As October brings us the 50th anniversary of the Mexico City Olympics, we are seeing a number of books that transport track fans back to that memorable time. We previously reviewed Bob Burns’s The Track In The Forest and Wyomia Tyus has a new memoir out that we’ll get to soon. And then there’s the amazing story of the man who revolutionized high jumping—Dick Fosbury—as chronicled by Bob Welch.

As a Medford, Oregon, 9th grader, Dick has described himself as “one of the worst high jumpers in the state of Oregon.” Using the straddle—the commonly accepted “proper” high jump technique of the time—he had a personal best of 5-4 (1.62). Out of desperation, he reverted to the scissors style at one meet, a style to which he added a back layout to get his rear end over the bar, and the Fosbury Flop was born. By the time he was a senior he had upped his PR by more than a foot and finished 2nd at State.

Though spectators were fascinated by Dick’s crazy backward style, there were many naysayers particularly in the coaching fraternity: “the kid will break his neck” (remember—in many places jumpers were still landing on a pile of wood chips or sawdust at that time), or “the back layout style has an upper limit lower than the straddle.” But mainly they had no idea how to coach it. As an entering frosh at Oregon State, Dick would be coached by Berny Wagner, who was in his first year at OSU. Berny didn’t really know what to do with Dick, and he tried to get him to switch back to the straddle, a form he was comfortable coaching.

But there’s nothing like success, and in his sophomore season, ’67, he raised his PR to 6-10¾ (2.10), and placed 5th at the NCAA. Coach and athlete were now on the same page.

There are just so many elements to the Dick Fosbury success story:
•If WR holder Valeriy Brumel hadn’t suffered a horrendous motorcycle accident in ’65, essentially ending his career, he would undoubtedly have been the ’68 gold medal favorite;
•If Don Gordon hadn’t come along in the early ’60s and developed the foam pit that would become Port-a-Pit, would Fosbury have been able to risk those higher heights on a wood-chip pit?
•If Fosbury hadn’t cleared a PR 7-3 (2.21) at the Olympic Trials when trailing in 4th, he wouldn’t have been at Mexico City to astound the world with his unorthodox form and the Olympic Record height of 7-4¼ (2.24). He ended up No. 1 in the T&FN World Rankings for the year.

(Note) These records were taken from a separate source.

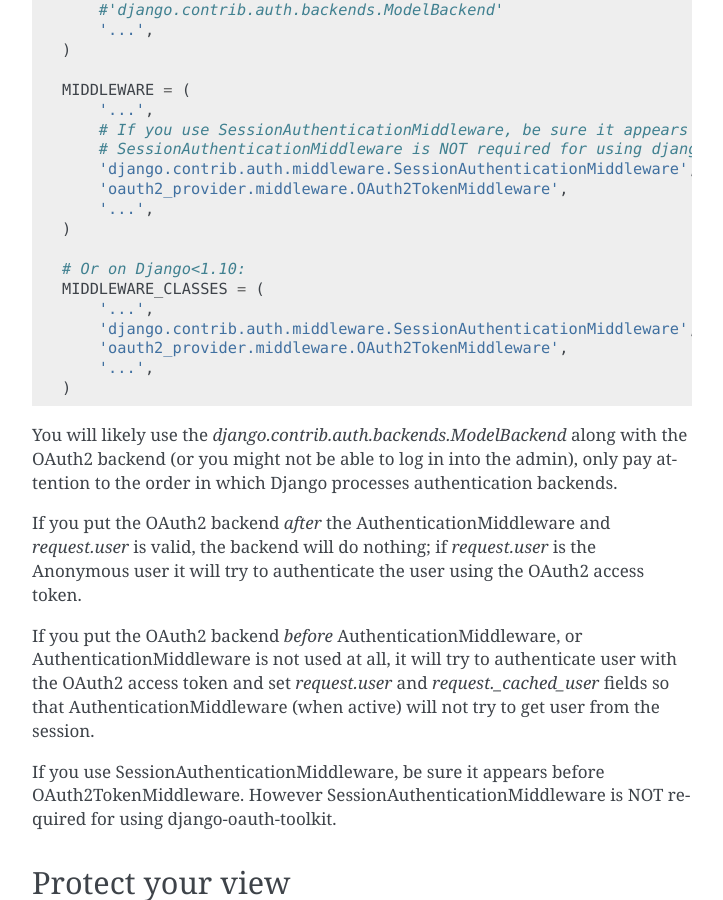
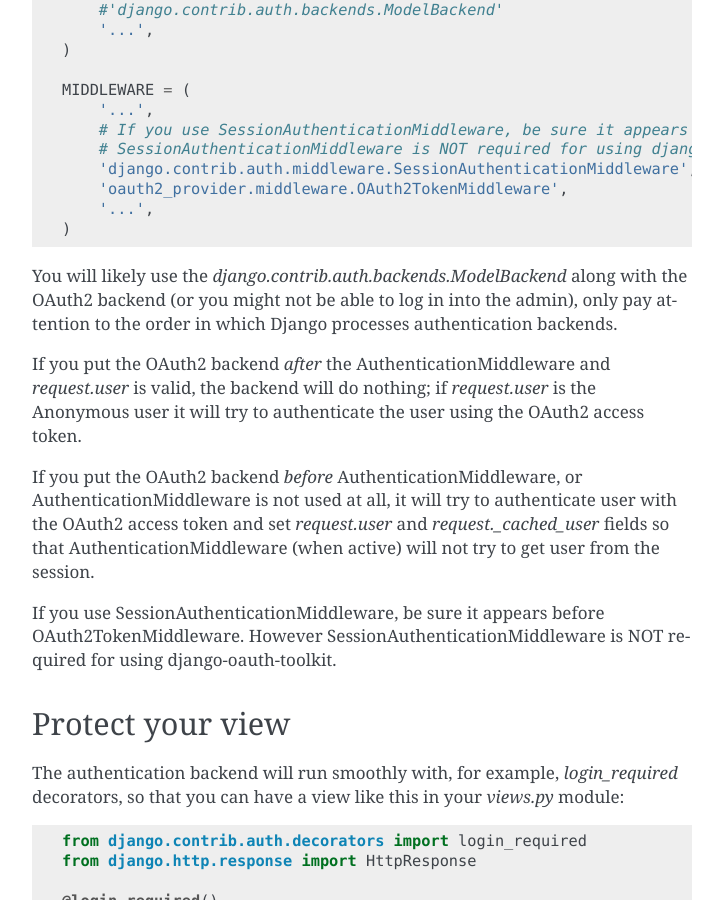
Before and after one commit to sheriffwoody0922/oauth-python-django, a Sphinx documentation site: the page built from docs/tutorial/tutorial_03.rst, in a window 1280 px wide and 900 px high, scrolled down 569 px. Shown: the whole window, without its empty margins (388-1111 px from the left). Built offline with Sphinx 7.4.7, drawn with Linux system fonts in a browser that asks for light colours.

Commit message:
remove django 1.10 example from tutorial

```diff
--- a/docs/tutorial/tutorial_03.rst
+++ b/docs/tutorial/tutorial_03.rst
@@ -26,14 +26,6 @@
         '...',
         # If you use SessionAuthenticationMiddleware, be sure it appears before OAuth2TokenMiddleware.
         # SessionAuthenticationMiddleware is NOT required for using django-oauth-toolkit.
-        'django.contrib.auth.middleware.SessionAuthenticationMiddleware',
-        'oauth2_provider.middleware.OAuth2TokenMiddleware',
-        '...',
-    )
-
-    # Or on Django<1.10:
-    MIDDLEWARE_CLASSES = (
-        '...',
         'django.contrib.auth.middleware.SessionAuthenticationMiddleware',
         'oauth2_provider.middleware.OAuth2TokenMiddleware',
         '...',
```
Also changed, not shown: docs/tutorial/tutorial_01.rst (+0 -7 lines).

The revolution was quick. The next Olympics, Munich ’72, saw the last straddler to win Olympic gold—Jüri Tarmak. Even at those Games, 28 of 40 jumpers were floppers. By ’79 the revolution was complete; straddlers had become obsolete. Now that’s innovation!

Author Bob Welch tells the story well—the loss of Dick’s 10-year-old brother in an awful bicycle accident, his parents’ divorce a few years later, his failures at other sports, the anxieties of the time—particularly Dick’s fear of being drafted and sent to Vietnam, the post-Olympic malaise when jumping didn’t seem as important, though he did manage to win the ’69 NCAA title and earned his second—and last—World Ranking spot, a No. 5. He was offered a chance to finish his engineering degree, and he accepted eagerly, though it essentially meant giving up high jumping.

Genius, innovator, pioneer, revolutionary—Dick Fosbury would undoubtedly balk at these epithets. From his standpoint, he was just a regular guy trying to find a way to succeed at an enterprise he loved.

Other people had gone over backwards at about the same time Fosbury did, notably Canadian Debbie Brill with her “Brill Bend.” But he experimented and perfected a new style and reached the very pinnacle of his sport. There’s genius in that.

The Wizard Of Foz: Dick Fosbury’s One-Man High-Jump Revolution, by Bob Welch, with Dick Fosbury. Foreword by Ashton Eaton. Hard cover. 262pp. Skyhorse Publishing, Inc., NYC, NY. $24.99